Posted: Oct 10, 2019 at 6:26 Quote
freerider11 wrote:
Or save some weight and skip the layers of tape and the tube. Run them tubeless and add lots of sealant. The sealant will seal up all the screw holes.

Ideally, yes, but I've seen cases where this hasn't worked. It can be frustrating trying to seal several hundred holes and sealant is frequently depleted with that many holes.

I agree externally mounted studs solve these problems, albeit at quite the price.

Posted: Oct 10, 2019 at 6:36 Quote
R-M-R wrote:
Ideally, yes, but I've seen cases where this hasn't worked. It can be frustrating trying to seal several hundred holes and sealant is frequently depleted with that many holes.

I agree externally mounted studs solve these problems, albeit at quite the price.

Worked great the couple times I've tried it, but you do need to use lots of sealant. IMO if your sealant won't seal up the interface between the screws and the rubber, then you need better sealant!

Posted: Oct 10, 2019 at 7:23 Quote
freerider11 wrote:
R-M-R wrote:
Ideally, yes, but I've seen cases where this hasn't worked.
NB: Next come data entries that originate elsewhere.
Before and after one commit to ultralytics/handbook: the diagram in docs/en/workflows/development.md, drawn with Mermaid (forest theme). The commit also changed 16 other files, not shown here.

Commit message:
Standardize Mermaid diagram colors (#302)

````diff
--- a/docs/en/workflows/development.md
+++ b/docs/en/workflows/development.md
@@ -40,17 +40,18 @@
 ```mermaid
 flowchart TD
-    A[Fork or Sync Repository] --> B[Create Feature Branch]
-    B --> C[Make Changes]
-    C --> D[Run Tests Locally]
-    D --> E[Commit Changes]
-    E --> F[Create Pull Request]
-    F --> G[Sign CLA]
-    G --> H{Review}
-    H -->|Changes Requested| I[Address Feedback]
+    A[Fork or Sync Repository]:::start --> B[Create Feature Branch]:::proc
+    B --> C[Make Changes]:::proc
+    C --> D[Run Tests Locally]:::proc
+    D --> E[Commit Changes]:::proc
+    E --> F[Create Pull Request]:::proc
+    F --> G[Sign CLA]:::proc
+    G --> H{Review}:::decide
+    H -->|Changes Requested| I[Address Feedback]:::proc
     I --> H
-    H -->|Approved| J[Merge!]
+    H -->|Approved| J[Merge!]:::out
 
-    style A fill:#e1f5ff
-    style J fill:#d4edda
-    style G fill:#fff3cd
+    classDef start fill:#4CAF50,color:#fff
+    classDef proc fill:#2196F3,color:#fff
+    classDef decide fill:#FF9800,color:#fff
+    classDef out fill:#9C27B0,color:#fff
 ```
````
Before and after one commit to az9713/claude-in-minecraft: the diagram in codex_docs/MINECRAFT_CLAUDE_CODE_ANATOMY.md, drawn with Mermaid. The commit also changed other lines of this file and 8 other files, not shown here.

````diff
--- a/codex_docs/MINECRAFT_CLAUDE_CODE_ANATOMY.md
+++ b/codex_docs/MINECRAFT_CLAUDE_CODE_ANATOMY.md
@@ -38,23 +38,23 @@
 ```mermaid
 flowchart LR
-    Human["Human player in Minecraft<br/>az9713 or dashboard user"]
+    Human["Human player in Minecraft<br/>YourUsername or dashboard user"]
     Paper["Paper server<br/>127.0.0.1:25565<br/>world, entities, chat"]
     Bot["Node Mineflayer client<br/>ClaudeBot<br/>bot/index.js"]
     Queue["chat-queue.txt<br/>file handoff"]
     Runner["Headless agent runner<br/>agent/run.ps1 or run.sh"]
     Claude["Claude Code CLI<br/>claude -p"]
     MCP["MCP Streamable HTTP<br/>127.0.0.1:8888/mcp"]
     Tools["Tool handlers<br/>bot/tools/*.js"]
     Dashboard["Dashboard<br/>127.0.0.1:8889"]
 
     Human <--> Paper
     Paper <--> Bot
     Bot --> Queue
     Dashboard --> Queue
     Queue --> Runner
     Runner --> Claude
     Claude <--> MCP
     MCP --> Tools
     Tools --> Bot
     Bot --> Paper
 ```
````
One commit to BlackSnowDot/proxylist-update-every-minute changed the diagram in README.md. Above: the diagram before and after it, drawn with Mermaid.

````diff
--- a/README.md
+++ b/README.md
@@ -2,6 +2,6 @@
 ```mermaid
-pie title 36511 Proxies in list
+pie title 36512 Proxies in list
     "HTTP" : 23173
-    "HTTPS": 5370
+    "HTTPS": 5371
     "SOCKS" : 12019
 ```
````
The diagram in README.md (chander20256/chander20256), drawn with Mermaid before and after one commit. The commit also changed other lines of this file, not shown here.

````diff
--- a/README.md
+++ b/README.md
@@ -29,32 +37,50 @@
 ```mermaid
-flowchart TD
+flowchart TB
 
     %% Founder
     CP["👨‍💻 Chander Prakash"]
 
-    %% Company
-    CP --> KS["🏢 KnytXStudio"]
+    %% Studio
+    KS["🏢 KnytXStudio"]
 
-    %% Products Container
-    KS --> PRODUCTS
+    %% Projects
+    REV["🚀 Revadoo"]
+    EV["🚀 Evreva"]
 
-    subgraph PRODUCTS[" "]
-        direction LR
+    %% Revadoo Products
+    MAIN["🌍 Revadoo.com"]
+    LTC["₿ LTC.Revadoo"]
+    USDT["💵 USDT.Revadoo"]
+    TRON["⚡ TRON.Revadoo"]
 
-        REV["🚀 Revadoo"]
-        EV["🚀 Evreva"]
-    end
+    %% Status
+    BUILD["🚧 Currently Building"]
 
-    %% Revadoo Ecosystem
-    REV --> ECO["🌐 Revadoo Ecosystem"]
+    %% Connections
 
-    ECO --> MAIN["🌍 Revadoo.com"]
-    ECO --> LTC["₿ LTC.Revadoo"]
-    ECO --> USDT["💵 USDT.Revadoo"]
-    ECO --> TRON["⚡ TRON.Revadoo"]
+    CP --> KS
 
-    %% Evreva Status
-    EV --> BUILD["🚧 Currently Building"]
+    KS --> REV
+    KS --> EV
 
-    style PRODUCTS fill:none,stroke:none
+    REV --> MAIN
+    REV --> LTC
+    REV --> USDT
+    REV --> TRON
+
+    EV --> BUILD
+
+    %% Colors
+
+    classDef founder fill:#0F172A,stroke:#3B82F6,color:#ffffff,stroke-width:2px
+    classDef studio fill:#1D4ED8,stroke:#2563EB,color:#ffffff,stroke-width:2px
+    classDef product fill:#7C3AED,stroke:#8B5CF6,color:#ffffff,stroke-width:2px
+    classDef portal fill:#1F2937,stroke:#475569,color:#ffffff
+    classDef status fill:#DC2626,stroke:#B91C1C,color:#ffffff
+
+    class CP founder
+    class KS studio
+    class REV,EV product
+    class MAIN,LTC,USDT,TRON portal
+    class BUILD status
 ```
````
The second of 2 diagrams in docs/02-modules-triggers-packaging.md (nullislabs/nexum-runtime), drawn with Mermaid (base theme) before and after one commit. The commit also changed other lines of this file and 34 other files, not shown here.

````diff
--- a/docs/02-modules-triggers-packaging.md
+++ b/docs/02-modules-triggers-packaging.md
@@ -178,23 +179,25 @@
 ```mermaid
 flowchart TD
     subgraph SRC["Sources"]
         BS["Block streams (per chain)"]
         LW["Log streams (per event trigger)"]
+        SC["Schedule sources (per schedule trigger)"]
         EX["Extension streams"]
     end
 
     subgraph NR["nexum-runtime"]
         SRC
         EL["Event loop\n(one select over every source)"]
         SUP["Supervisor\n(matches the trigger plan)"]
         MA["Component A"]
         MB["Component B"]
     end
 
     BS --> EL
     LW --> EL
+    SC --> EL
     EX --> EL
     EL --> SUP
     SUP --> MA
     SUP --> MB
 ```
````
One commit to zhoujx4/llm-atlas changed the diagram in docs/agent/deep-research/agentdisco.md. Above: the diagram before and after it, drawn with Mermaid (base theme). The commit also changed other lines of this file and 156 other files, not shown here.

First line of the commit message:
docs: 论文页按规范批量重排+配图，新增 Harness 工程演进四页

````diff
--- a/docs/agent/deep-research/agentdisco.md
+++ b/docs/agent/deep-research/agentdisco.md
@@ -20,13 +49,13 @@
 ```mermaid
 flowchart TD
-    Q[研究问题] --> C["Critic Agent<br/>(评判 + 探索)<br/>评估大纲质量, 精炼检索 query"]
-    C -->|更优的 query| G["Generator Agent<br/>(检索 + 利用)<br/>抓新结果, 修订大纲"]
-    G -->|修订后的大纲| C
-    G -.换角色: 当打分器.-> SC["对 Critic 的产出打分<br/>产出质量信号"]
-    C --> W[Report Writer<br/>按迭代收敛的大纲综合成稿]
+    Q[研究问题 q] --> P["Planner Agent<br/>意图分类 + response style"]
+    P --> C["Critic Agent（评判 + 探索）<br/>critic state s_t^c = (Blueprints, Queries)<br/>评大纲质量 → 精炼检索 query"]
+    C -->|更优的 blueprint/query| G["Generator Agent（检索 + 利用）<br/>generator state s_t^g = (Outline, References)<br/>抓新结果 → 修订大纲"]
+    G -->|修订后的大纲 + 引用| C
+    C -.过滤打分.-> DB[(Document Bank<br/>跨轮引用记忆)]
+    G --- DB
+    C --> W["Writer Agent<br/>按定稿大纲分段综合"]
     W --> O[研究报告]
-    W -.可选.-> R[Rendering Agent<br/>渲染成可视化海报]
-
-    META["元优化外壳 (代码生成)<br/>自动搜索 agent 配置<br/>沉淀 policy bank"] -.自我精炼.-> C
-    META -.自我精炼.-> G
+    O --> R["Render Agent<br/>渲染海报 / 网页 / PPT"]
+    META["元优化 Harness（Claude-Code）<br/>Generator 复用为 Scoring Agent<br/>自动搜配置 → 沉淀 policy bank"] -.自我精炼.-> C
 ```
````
It can be frustrating trying to seal several hundred holes and sealant is frequently depleted with that many holes.

I agree externally mounted studs solve these problems, albeit at quite the price.

Worked great the couple times I've tried it, but you do need to use lots of sealant. IMO if your sealant won't seal up the interface between the screws and the rubber, then you need better sealant!

It's true, most sealants are trash, in my opinion. Anything that stays liquid for a long time won't seal and anything that seals quickly dries quickly.

I haven't owned a tubeless tire that's studded with screws, I've only assisted with the initial set-up - and clean-up! On my own tires, even a small hole that's been plugged will continuously weep while riding due to casing deformation. Does this not happen when long screws are pushed and sheared while riding?

Posted: Oct 10, 2019 at 7:28 Quote
R-M-R wrote:
It's true, most sealants are trash, in my opinion. Anything that stays liquid for a long time won't seal and anything that seals quickly dries quickly.

I haven't owned a tubeless tire that's studded with screws, I've only assisted with the initial set-up - and clean-up! On my own tires, even a small hole that's been plugged will continuously weep while riding due to casing deformation. Does this not happen when long screws are pushed and sheared while riding?

Been a few years since I've used screw tires, as I've been using the external grip studs (which are a way better solution), but the last set of tubeless screw tires I used stayed sealed up all winter long and rarely needed air, at least not much more than a regular tubeless setup. Results may very I suppose, but worked well for me.

Posted: Oct 10, 2019 at 7:45 Quote
freerider11 wrote:
Been a few years since I've used screw tires, as I've been using the external grip studs (which are a way better solution), but the last set of tubeless screw tires I used stayed sealed up all winter long and rarely needed air, at least not much more than a regular tubeless setup. Results may very I suppose, but worked well for me.

Good to know. Thanks!

Posted: Oct 10, 2019 at 12:44 Quote
Anyone have any positive or negative experiences with re-tapping pedal threads on crank arms.
One of my crank arms got stripped from a forced pedal install but my crank arms are still good, thoughts on re tapping the crank arm? Will it weaken the crank?

Posted: Oct 10, 2019 at 12:45 Quote
joeljohnson wrote:
Anyone have any positive or negative experiences with re-tapping pedal threads on crank arms.
One of my crank arms got stripped from a forced pedal install but my crank arms are still good, thoughts on re tapping the crank arm? Will it weaken the crank?
use a helicoil. Very common job. Cranks will be fine.


 
Copyright © 2000 - 2019. Pinkbike.com. All rights reserved.
dv65 0.013694
Mobile Version of Website